BOGOTA, Colombia, July 25 (Reuters) - A top Colombian farmers' group on Monday said the president's offer to buy peasants out of the coca business could backfire by prompting them to grow more of the illicit crop.
President Alvaro Uribe on Saturday said his government would pay peasant farmers to surrender their coca, the leafy bush used to make cocaine.
"This would create confusion and provide an incentive to plant coca for the government to buy," said Rafael Mejia, chief of the Farmers' Society of Colombia, the Andean country's biggest agricultural lobbying group.
Lower House Congressman Gustavo Petro of the left-wing Polo Democratico Party said the effort would threaten to increase the price of coca if drug smugglers are forced to compete against the government for crops.
Uribe did not say how much the government would offer. Farmers can get about $800 for 2.2 pounds (1 kg) of coca paste from drug traffickers. The government would only pay for coca if growers signed an agreement promising not to plant any more.

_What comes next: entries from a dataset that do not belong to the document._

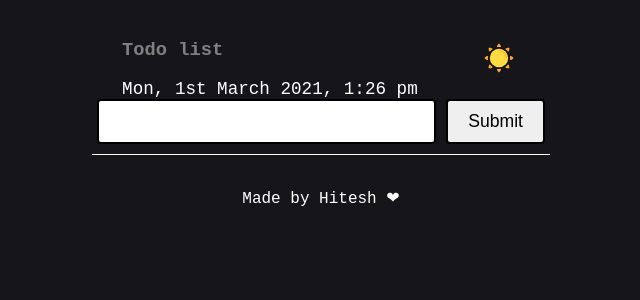
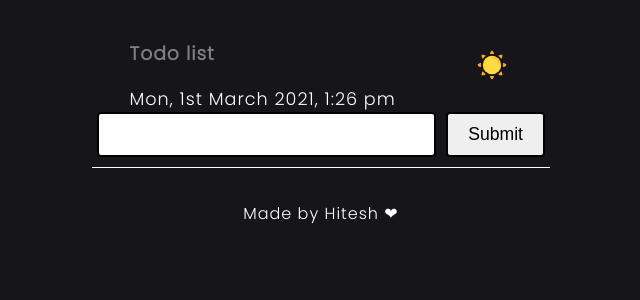
Before and after one commit to hiteshcodes/react-todo-list, a React (Create React App) app: page / in a window 1280 px wide. Shown: the top 300 px of the page, without its empty margins (319-959 px from the left). Built offline with nearby package versions, Linux system fonts and the light colour scheme.

Commit message:
fonts changed

```diff
--- a/src/index.css
+++ b/src/index.css
@@ -1,4 +1,6 @@
 @import url("https://fonts.googleapis.com/css2?family=Cairo:wght@600&display=swap");
+@import url("https://fonts.googleapis.com/css2?family=Poppins:wght@200;300&display=swap");
+
 body {
   margin: 0;
   font-family: -apple-system, BlinkMacSystemFont, "Segoe UI", "Roboto", "Oxygen",
@@ -6,8 +8,9 @@
     sans-serif;
   -webkit-font-smoothing: antialiased;
   -moz-osx-font-smoothing: grayscale;
-  font-family: source-code-pro, monospace;
-
+  /* font-family: source-code-pro, monospace; */
+  font-family: "Poppins", sans-serif;
+  letter-spacing: 1px;
   --dark-bg: #16161a;
   --dark-color: #fffffe;
   --dark-secondary-bg: #b8b9b9;
```
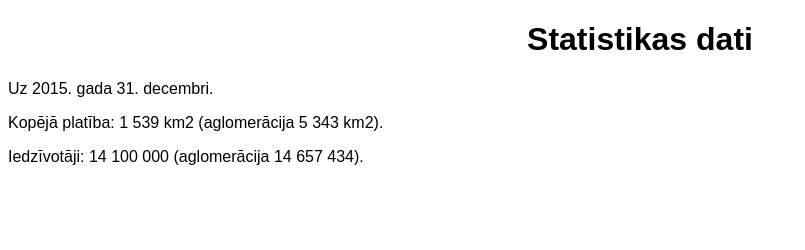
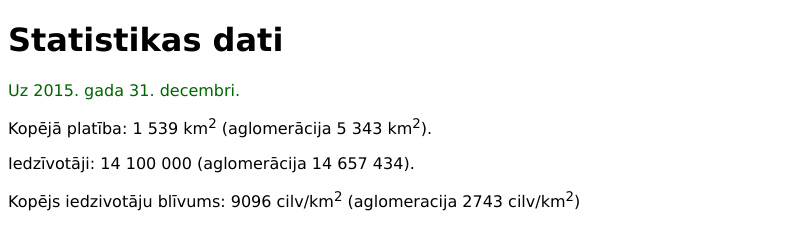
Before and after one commit to Preimanis/Preimanis, a plain HTML site: page 8P_06_03_U1/Dati.html in a window 1280 px wide. Shown: the whole page, without its empty margins (0-805 px from the left). Drawn offline with Linux system fonts and the light colour scheme.

Commit message:
1,2,3 Uzdevumi
Patstavigais darbs

```diff
--- a/8P_06_03_U1/Dati.html
+++ b/8P_06_03_U1/Dati.html
@@ -1,13 +1,14 @@
 <!DOCTYPE html>
-<html>
+<html style="font-family:verdana;">
 <head>
 <meta charset="UTF-8">
 <title>Statistikas dati</title>
 </head>
-<body style="font-family:arial;">
-<h1 style="text-align:center;">Statistikas dati</h1>
-<p>Uz 2015. gada 31. decembri.</p>
-<p>Kopējā platība: 1 539 km2 (aglomerācija 5 343 km2).</p>
+<body>
+<h1>Statistikas dati</h1>
+<p style="color:darkgreen;">Uz 2015. gada 31. decembri.</p>
+<p>Kopējā platība: 1 539 km<sup>2</sup> (aglomerācija 5 343 km<sup>2</sup>).</p>
 <p>Iedzīvotāji: 14 100 000 (aglomerācija  14 657 434).</p>
+<p>Kopējs iedzivotāju blīvums: 9096 cilv/km<sup>2</sup> (aglomeracija 2743 cilv/km<sup>2</sup>)</p>
 </body>
 </html>
```
Also changed, not shown: 8P_06_03_U1/Sakums.html (+9 -1 lines), 8P_06_03_U1/Vesture.html (+4 -4 lines).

The offer came after U.S.-backed efforts at reducing coca through aerial spraying appeared to be making slow progress.
U.S. satellite data earlier this year showed the size of the area planted with coca stayed stable throughout 2004, although it was still down a third from 2001 at the beginning of a $3 billion-plus anti-drug campaign funded by Washington.
Uribe is trying to end a 41-year guerrilla war involving Marxist rebels and far-right paramilitaries, both of which fund their operations by exploiting the cocaine trade.
Colombia is the world's biggest exporter of cocaine, popular among users for the sensation of euphoria it produces.